LEDs require much less voltage (the power needed to flow electricity) than conventional lights, so they have internal motors (inverters) to reduce the LED’s voltage. Running the fan, in this example, can cause a momentary voltage surge in the circuit.
The flashes you see are motors in the LEDs adjusting the voltage to match the LED. Getting an electrician to check your circuits would be the best way to fix this problem.
3. loose connections
This is one of the most common causes of palpitations. If you have ruled out other possible causes, it is best to hire an electrician to assess if this is the problem in your home.
If you think you might need an electrician, head toto our recommended providers.
LEDs and DAB . radio interference
All electrical devices emit electromagnetic interference (EMI). This can, in rare cases, interfere with the DAB radio signal. EMI is tightly controlled within the European Union, so if you’re experiencing this problem in your home, make sure your LED lights are CE marked, and replace them immediately if they aren’t.
After hearing from which? Members who have experienced this issue, we ran a big test of cheap LED light bulbs for bulbs that interfere with DAB radio. We didn’t find a single bulb so this was a problem. If you are one of the unlucky people to have experienced this, the problem may be not the lamp, but the electrical setting or the dimmer switch.
To solve this problem, we recommend consulting an electrician to diagnose the exact cause, before spending more money on new bulbs or compatible LED dimmers.
The lights glow, even when turned off
Some light switches allow a small amount of electricity to pass through, even when they are turned off. This was never obvious with old bulbs (although it will still affect your bills) because the power was never enough to show up as light. However, LEDs are so low power that a small leak of electricity like this can be enough to make them glow.
This problem indicates a problem with the electrical circuit, or LED bulbs that are very cheap and poorly manufactured. If you have this problem, you should ask an electrician to investigate.
Other LED bulb problems
LEDs have come a long way in recent years, but other problems you may encounter are:

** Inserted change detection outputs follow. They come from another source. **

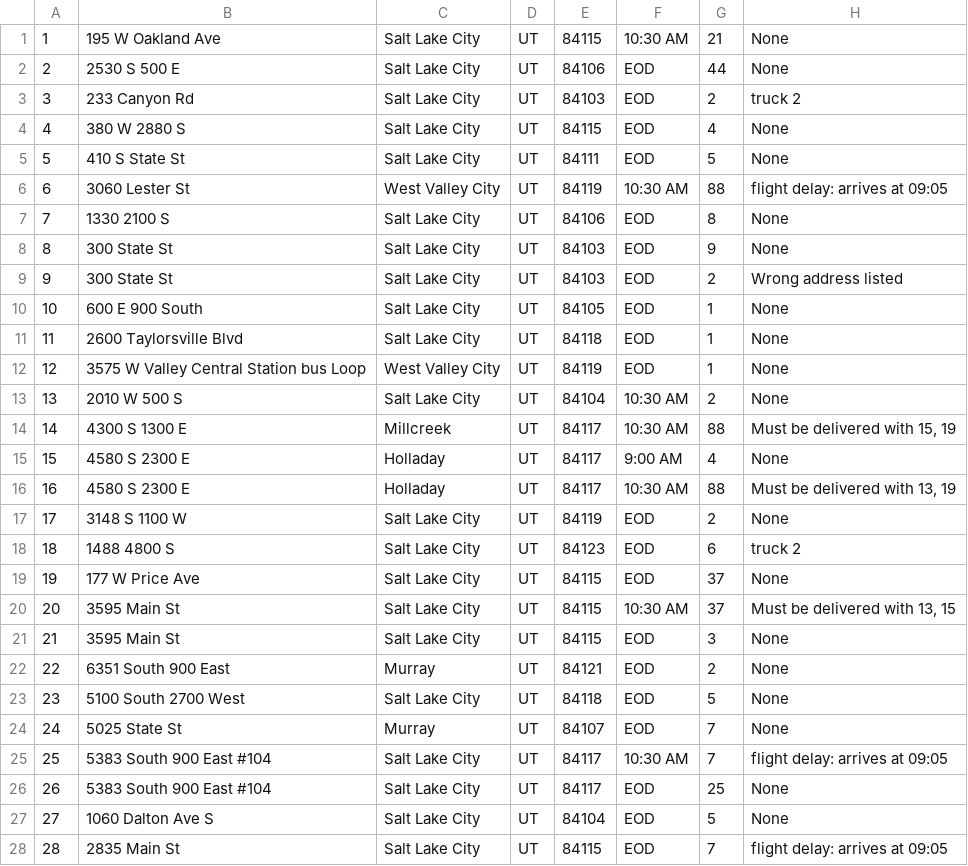
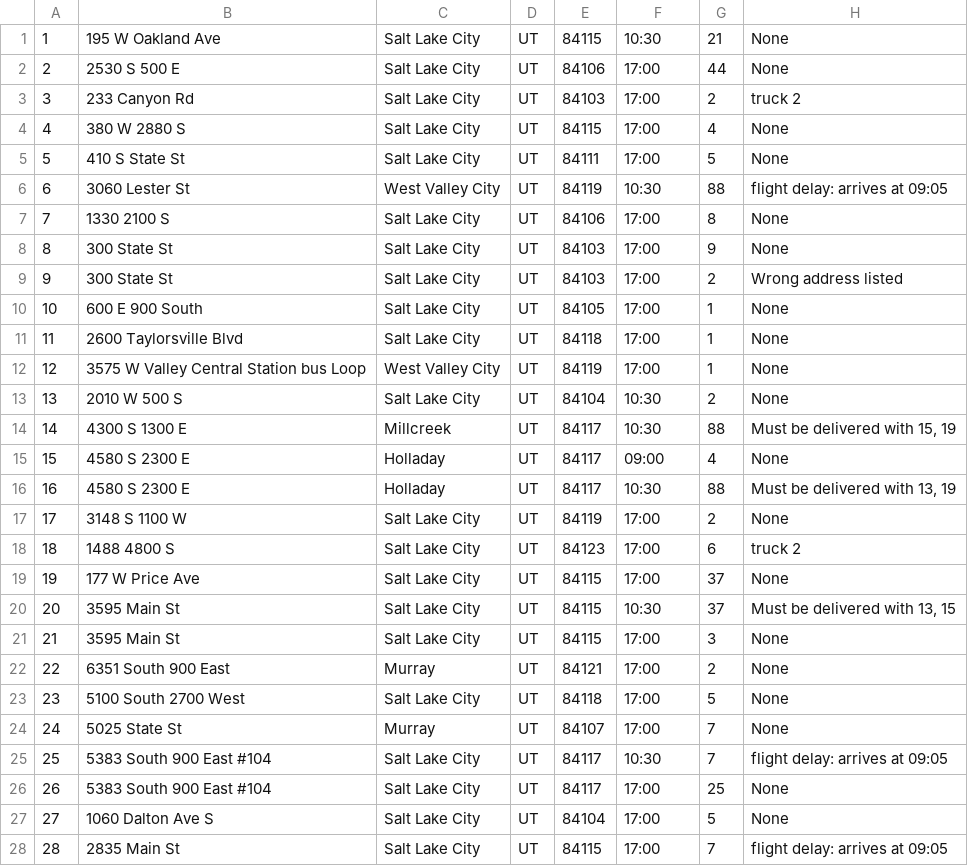
Before and after one commit to dgonzales86/data-structures-algorithms, a CSV file: util/packageDestCSV.csv, drawn as a sheet; only a part is shown; the diff covers the shown part only.

```diff
--- a/util/packageDestCSV.csv
+++ b/util/packageDestCSV.csv
@@ -1,28 +1,28 @@
-1,195 W Oakland Ave,Salt Lake City,UT,84115,10:30 AM,21,None
-2,2530 S 500 E,Salt Lake City,UT,84106,EOD,44,None
-3,233 Canyon Rd,Salt Lake City,UT,84103,EOD,2,truck 2
-4,380 W 2880 S,Salt Lake City,UT,84115,EOD,4,None
-5,410 S State St,Salt Lake City,UT,84111,EOD,5,None
-6,3060 Lester St,West Valley City,UT,84119,10:30 AM,88,flight delay: arrives at 09:05
-7,1330 2100 S,Salt Lake City,UT,84106,EOD,8,None
-8,300 State St,Salt Lake City,UT,84103,EOD,9,None
-9,300 State St,Salt Lake City,UT,84103,EOD,2,Wrong address listed
-10,600 E 900 South,Salt Lake City,UT,84105,EOD,1,None
-11,2600 Taylorsville Blvd,Salt Lake City,UT,84118,EOD,1,None
-12,3575 W Valley Central Station bus Loop,West Valley City,UT,84119,EOD,1,None
-13,2010 W 500 S,Salt Lake City,UT,84104,10:30 AM,2,None
-14,4300 S 1300 E,Millcreek,UT,84117,10:30 AM,88,"Must be delivered with 15, 19"
-15,4580 S 2300 E,Holladay,UT,84117,9:00 AM,4,None
-16,4580 S 2300 E,Holladay,UT,84117,10:30 AM,88,"Must be delivered with 13, 19"
-17,3148 S 1100 W,Salt Lake City,UT,84119,EOD,2,None
-18,1488 4800 S,Salt Lake City,UT,84123,EOD,6,truck 2
-19,177 W Price Ave,Salt Lake City,UT,84115,EOD,37,None
-20,3595 Main St,Salt Lake City,UT,84115,10:30 AM,37,"Must be delivered with 13, 15"
-21,3595 Main St,Salt Lake City,UT,84115,EOD,3,None
-22,6351 South 900 East,Murray,UT,84121,EOD,2,None
-23,5100 South 2700 West,Salt Lake City,UT,84118,EOD,5,None
-24,5025 State St,Murray,UT,84107,EOD,7,None
-25,5383 South 900 East #104,Salt Lake City,UT,84117,10:30 AM,7,flight delay: arrives at 09:05
-26,5383 South 900 East #104,Salt Lake City,UT,84117,EOD,25,None
-27,1060 Dalton Ave S,Salt Lake City,UT,84104,EOD,5,None
-28,2835 Main St,Salt Lake City,UT,84115,EOD,7,flight delay: arrives at 09:05
+1,195 W Oakland Ave,Salt Lake City,UT,84115,10:30,21,None
+2,2530 S 500 E,Salt Lake City,UT,84106,17:00,44,None
+3,233 Canyon Rd,Salt Lake City,UT,84103,17:00,2,truck 2
+4,380 W 2880 S,Salt Lake City,UT,84115,17:00,4,None
+5,410 S State St,Salt Lake City,UT,84111,17:00,5,None
+6,3060 Lester St,West Valley City,UT,84119,10:30,88,flight delay: arrives at 09:05
+7,1330 2100 S,Salt Lake City,UT,84106,17:00,8,None
+8,300 State St,Salt Lake City,UT,84103,17:00,9,None
+9,300 State St,Salt Lake City,UT,84103,17:00,2,Wrong address listed
+10,600 E 900 South,Salt Lake City,UT,84105,17:00,1,None
+11,2600 Taylorsville Blvd,Salt Lake City,UT,84118,17:00,1,None
+12,3575 W Valley Central Station bus Loop,West Valley City,UT,84119,17:00,1,None
+13,2010 W 500 S,Salt Lake City,UT,84104,10:30,2,None
+14,4300 S 1300 E,Millcreek,UT,84117,10:30,88,"Must be delivered with 15, 19"
+15,4580 S 2300 E,Holladay,UT,84117,09:00,4,None
+16,4580 S 2300 E,Holladay,UT,84117,10:30,88,"Must be delivered with 13, 19"
+17,3148 S 1100 W,Salt Lake City,UT,84119,17:00,2,None
+18,1488 4800 S,Salt Lake City,UT,84123,17:00,6,truck 2
+19,177 W Price Ave,Salt Lake City,UT,84115,17:00,37,None
+20,3595 Main St,Salt Lake City,UT,84115,10:30,37,"Must be delivered with 13, 15"
+21,3595 Main St,Salt Lake City,UT,84115,17:00,3,None
+22,6351 South 900 East,Murray,UT,84121,17:00,2,None
+23,5100 South 2700 West,Salt Lake City,UT,84118,17:00,5,None
+24,5025 State St,Murray,UT,84107,17:00,7,None
+25,5383 South 900 East #104,Salt Lake City,UT,84117,10:30,7,flight delay: arrives at 09:05
+26,5383 South 900 East #104,Salt Lake City,UT,84117,17:00,25,None
+27,1060 Dalton Ave S,Salt Lake City,UT,84104,17:00,5,None
+28,2835 Main St,Salt Lake City,UT,84115,17:00,7,flight delay: arrives at 09:05
```
Also changed, not shown: 12 edited cells elsewhere in this file, 4 other files.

- narrow beam angle – Cause dark spots in the room
- inconsistent light output – Bulbs of varying color or brightness cause intermittent light effect
- Sudden dimming of light instead of gradual dimming – Create a less smooth effect
Our search for LED
In 2017, we asked 1,728 which one? to tell us about any LED problems they have encountered in their homes. Then we consulted with industry experts, top electricians and top trusted dealers, to shed some light on the cause of each problem – and how to fix it.
According to our survey, 90% of the members who have LED lights in their homes are happy with their bulbs and the quality of light they produce. More than half had no problems at all when installing their LED lights. The main problems encountered were premature failure (28%), flickering (12%), buzzing (5%) and radio interference (2%).